(Web document revisions)
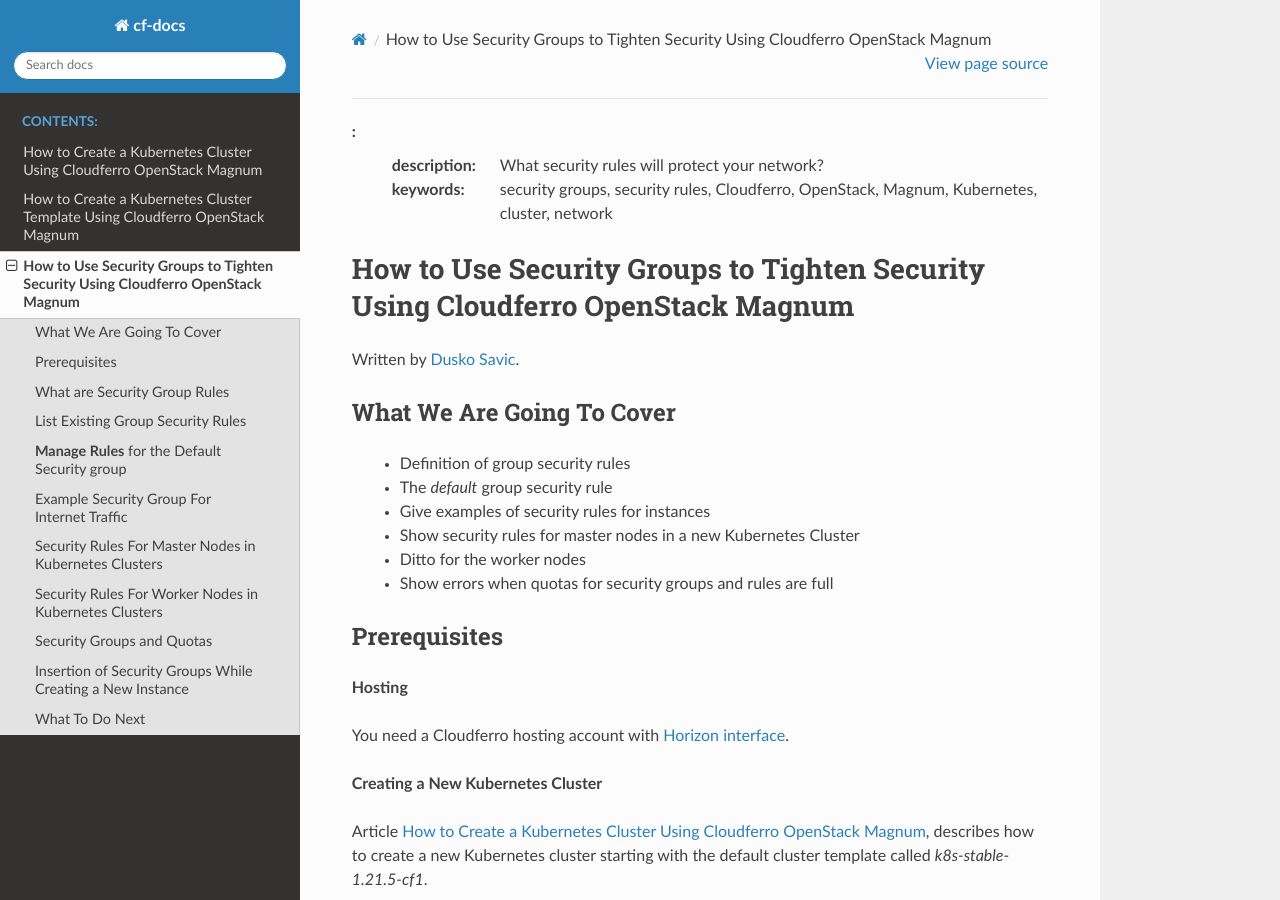
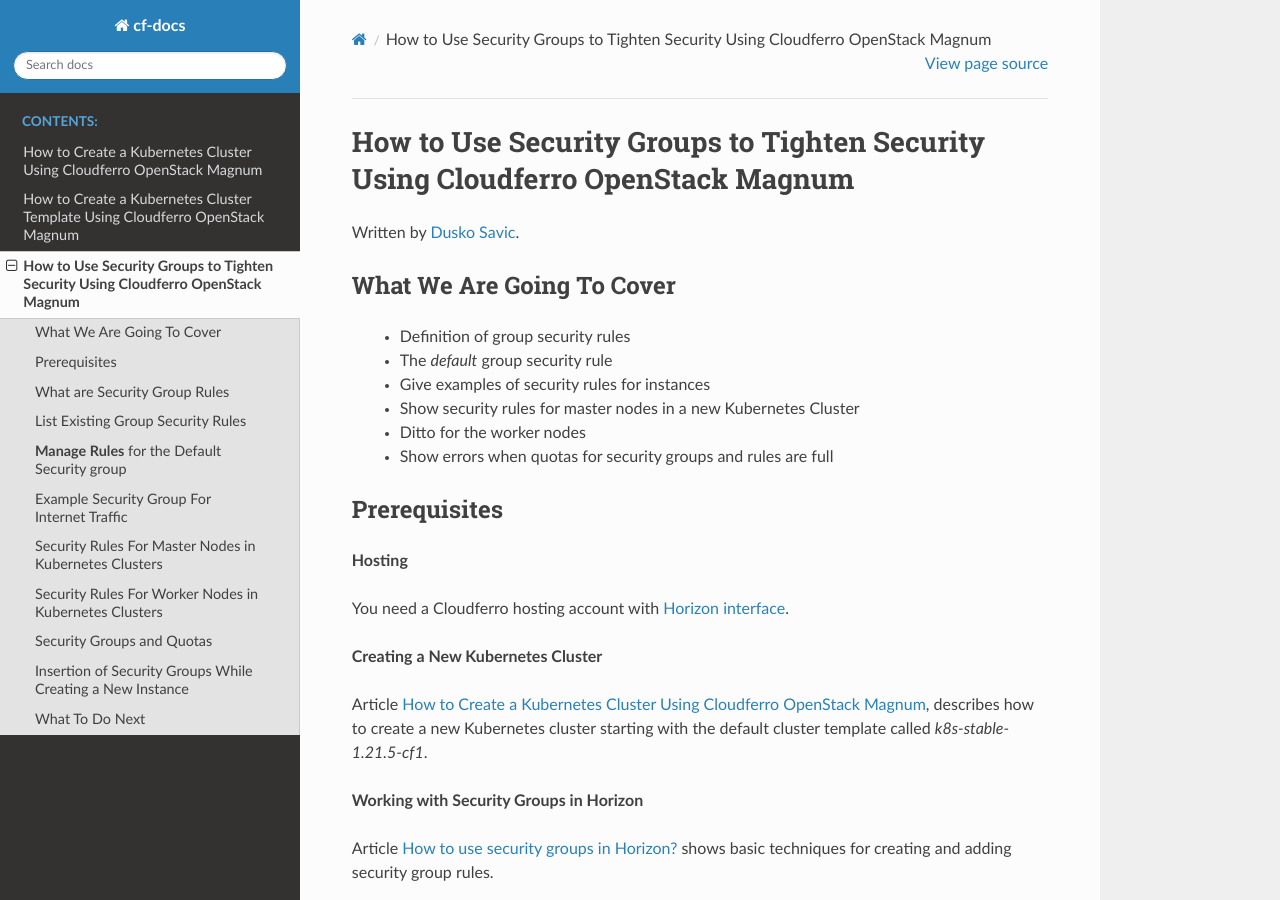
Before and after one commit to stachooo/kubernetes-doc, a Sphinx documentation site: the page built from source/article_14/index.rst, in a window 1280 px wide and 900 px high. Built offline with Sphinx 7.4.7 and the Read the Docs theme 2.0.0, drawn with Linux system fonts in a browser that asks for light colours; some of the changed lines change nothing that is shown; some of the changed text lies outside the part shown.

Commit message:
Add files via upload

```diff
--- a/source/article_14/index.rst
+++ b/source/article_14/index.rst
@@ -1,7 +1,7 @@
 .. Kubernetes documentation master file, created by
    sphinx-quickstart on Sat Dec  4 15:26:27 2021.
 
-:
+.. meta::
    :description: What security rules will protect your network?
    :keywords: security groups, security rules, Cloudferro, OpenStack, Magnum, Kubernetes, cluster, network
 
@@ -77,7 +77,7 @@
 
  * pings (ICMP protocol),
 
- * port 22 for FTP traffic,
+ * port 22 for SFTP traffic,
 
  * port 80 for HTTP traffic,
 
```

## [PROBLEM DESCRIPTION]
Reproduce the entries exactly. Do not carry over any picture.

## [ANSWER BOX]
Before and after one commit to stachooo/kubernetes-doc, a Sphinx documentation site: the page built from source/article_14/index.rst, in a window 1280 px wide and 900 px high. Built offline with Sphinx 7.4.7 and the Read the Docs theme 2.0.0, drawn with Linux system fonts in a browser that asks for light colours; some of the changed lines change nothing that is shown; some of the changed text lies outside the part shown.

Commit message:
Add files via upload

```diff
--- a/source/article_14/index.rst
+++ b/source/article_14/index.rst
@@ -1,7 +1,7 @@
 .. Kubernetes documentation master file, created by
    sphinx-quickstart on Sat Dec  4 15:26:27 2021.
 
-:
+.. meta::
    :description: What security rules will protect your network?
    :keywords: security groups, security rules, Cloudferro, OpenStack, Magnum, Kubernetes, cluster, network
 
@@ -77,7 +77,7 @@
 
  * pings (ICMP protocol),
 
- * port 22 for FTP traffic,
+ * port 22 for SFTP traffic,
 
  * port 80 for HTTP traffic,
 
```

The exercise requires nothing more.